Based on the 2004 novel of the same name, if Let the Right One In sounds familiar to you it’s because it was adapted into an American film by Matt Reeves in 2010 called Let Me In, and that film stands with this one as being one of the greatest works of horror filmmaking in recent memory. But right now we’re talking about the original, and the more we talk about it the more time you’re spending not watching it. Considering that it’s leaving Netflix April 10th, it would be unacceptable to talk about anything else until you go watch Let the Right One In.
New York, I Love You (2008) – April 15
Do you love New York? Do you love stories about New York? Do you love multiple stories about New York that all combine into one larger film that is both delightfully charming and stars every movie star ever, as well as every iconic New York street corner ever? If you said no to all of those questions, you’re reading the wrong entry on this list. If you said yes to any of those, congratulations, you’ve found New York, I Love You, the perfect movie for you.
Consisting of eleven short films, each made by a different director and staring a different group of actors, New York, I Love You is like Movie 43 if Movie 43 was about New York and, like, good. Maybe that was a bad comparison. Hopefully we didn’t just ruin this film for you, because you really would like it!
Mr. Bean’s Holiday (2007) – April 16
No, this isn’t Pee-Wee’s Big Holiday, this is Mr. Bean’s (regular sized) Holiday. But you’d be forgiven for confusing the two considering that this film is also the modern revival of a popular man-child bicycle-loving character who goes on holiday and gets into family-friendly hijinks along the way.

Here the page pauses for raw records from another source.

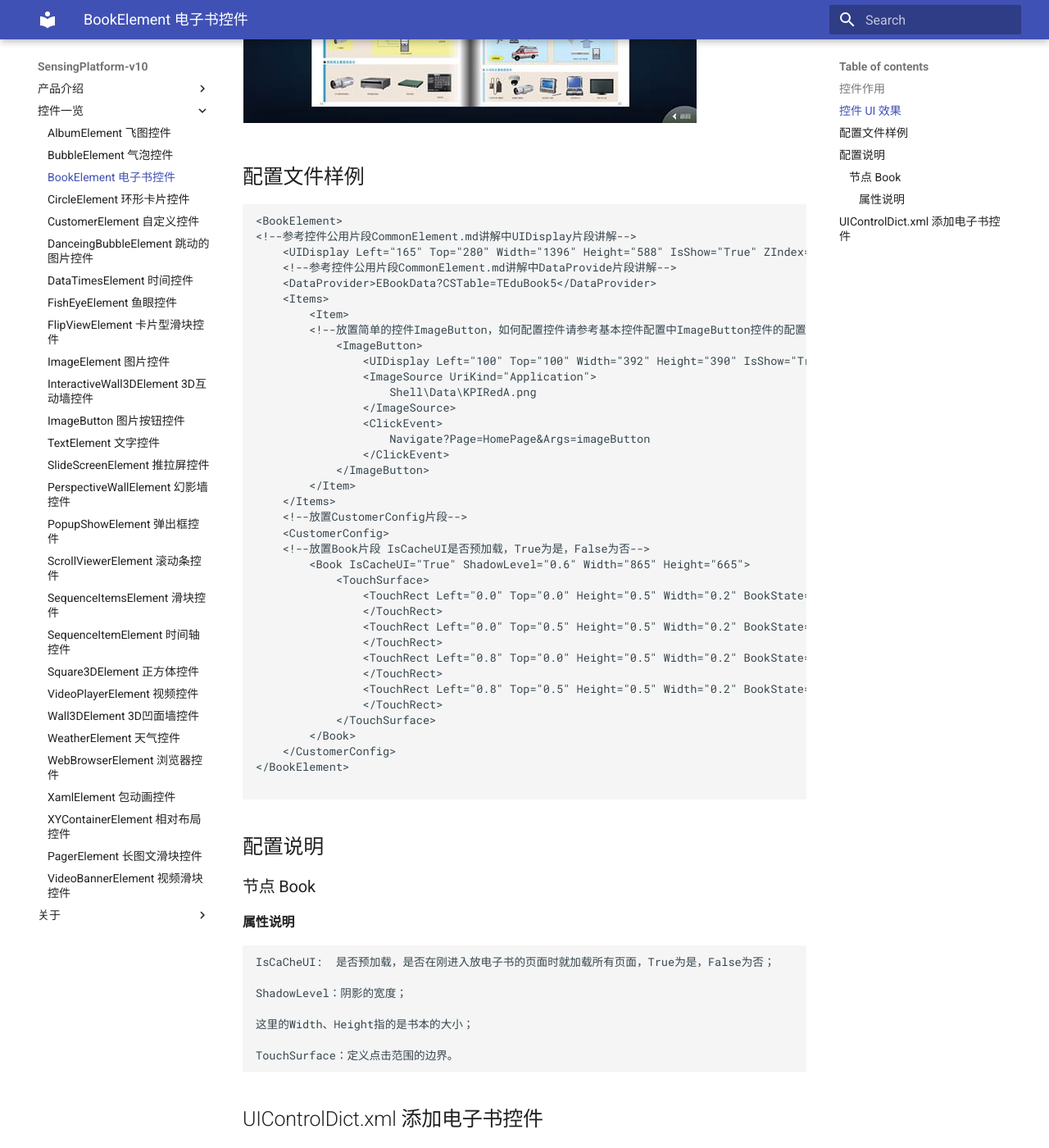
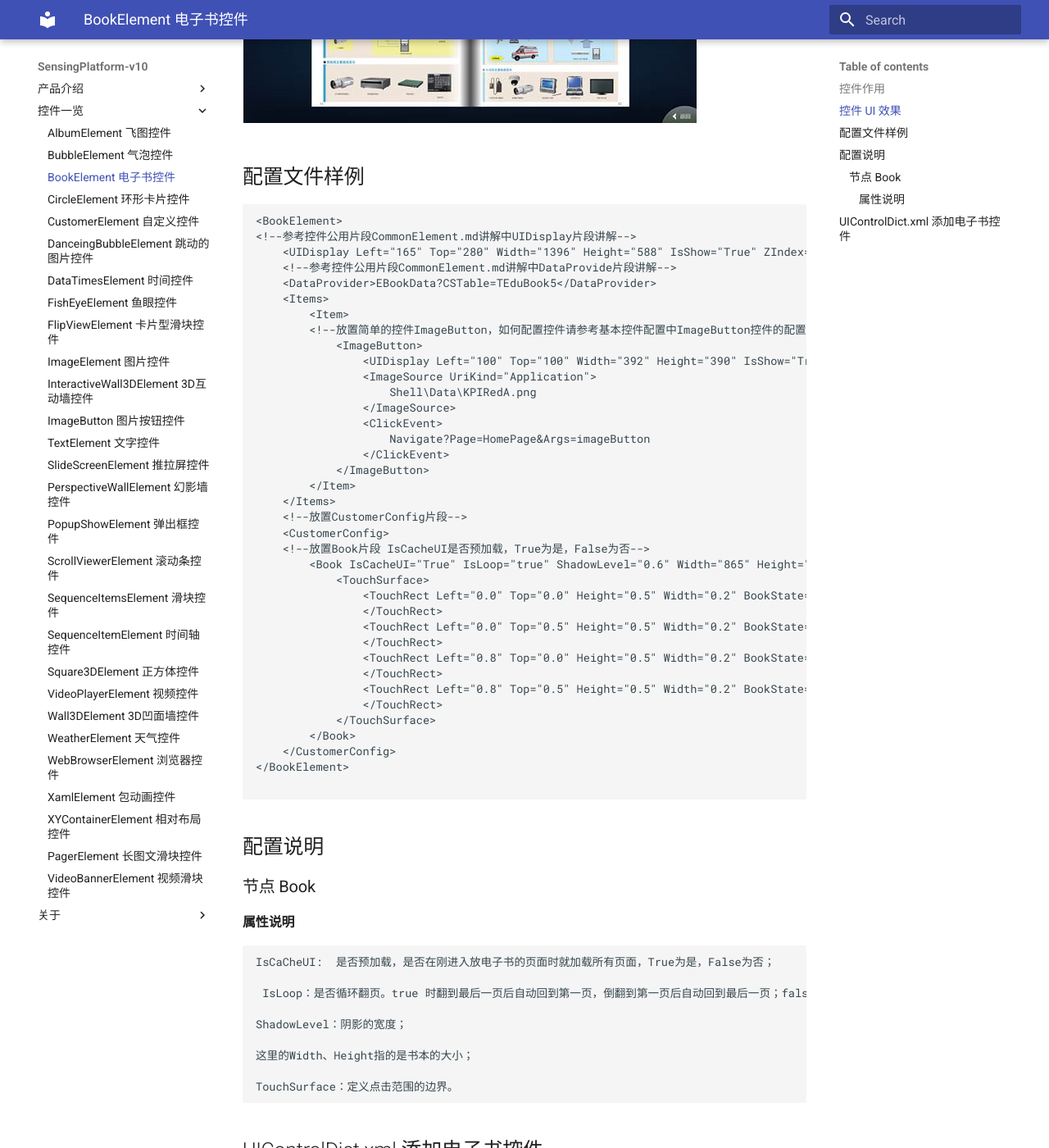
Before and after one commit to troncell/SensingPlatformDocs, an MkDocs documentation site: the page built from docs/控件一览/BookElement.md, in a window 1280 px wide and 1400 px high, scrolled down 580 px. Shown: the whole window at 82% size. Built offline with MkDocs 1.6.1 and Material for MkDocs 9.7.7, drawn with Linux system fonts in a browser that asks for light colours.

Commit message:
循环翻页

```diff
--- a/docs/控件一览/BookElement.md
+++ b/docs/控件一览/BookElement.md
@@ -33,7 +33,7 @@
 	<!--放置CustomerConfig片段-->
 	<CustomerConfig>
 	<!--放置Book片段 IsCacheUI是否预加载，True为是，False为否-->
-		<Book IsCacheUI="True" ShadowLevel="0.6" Width="865" Height="665">
+		<Book IsCacheUI="True" IsLoop="true" ShadowLevel="0.6" Width="865" Height="665">
 			<TouchSurface>
 				<TouchRect Left="0.0" Top="0.0" Height="0.5" Width="0.2" BookState="LT2RT">
 				</TouchRect>
@@ -58,6 +58,8 @@
 
     IsCaCheUI:  是否预加载，是否在刚进入放电子书的页面时就加载所有页面，True为是，False为否；
 
+	 IsLoop：是否循环翻页。true 时翻到最后一页后自动回到第一页，倒翻到第一页后自动回到最后一页；false 时翻到边界停止。
+
     ShadowLevel：阴影的宽度；
 
     这里的Width、Height指的是书本的大小；
```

If you’re at all into Mr. Bean, Mr. Bean’s Holiday is an enjoyable film that literally gives you all the Mr. Bean you can handle in one movie. He still doesn’t talk, he still has really dramatic eyebrows, he’s still very British. Everything you love about Mr. Bean is here, but this time the rest of the world gets to love those things about Mr. Bean too, because he – as you might have guessed – goes on holiday. Join him while you still can.
Lord of War (2005) – April 17
Oh, Nicolas Cage. When will you find whatever it is you’re looking for?
We’re just genuinely wondering about the above question, mostly because Lord of War makes us remember what Cage is possible of when he’s put in a good film with a good cast and a good script, instead of any number of his recent films about witches.
Playing an arms-dealer and general all-around morally-complex character, Nic Cage shines here with his usual mix of intensity and melancholy. Bringing life to material that could’ve collapsed under a less compelling lead actor, Cage leads Lord of War away from being a forgettable warning about gunrunning and into a genuinely compelling drama that showcases all the talents of an Oscar-winning actor that has chosen worse and worse roles in the decade since this film was released.
Which films are you going to watch before they’re gone? Let us know in the comments!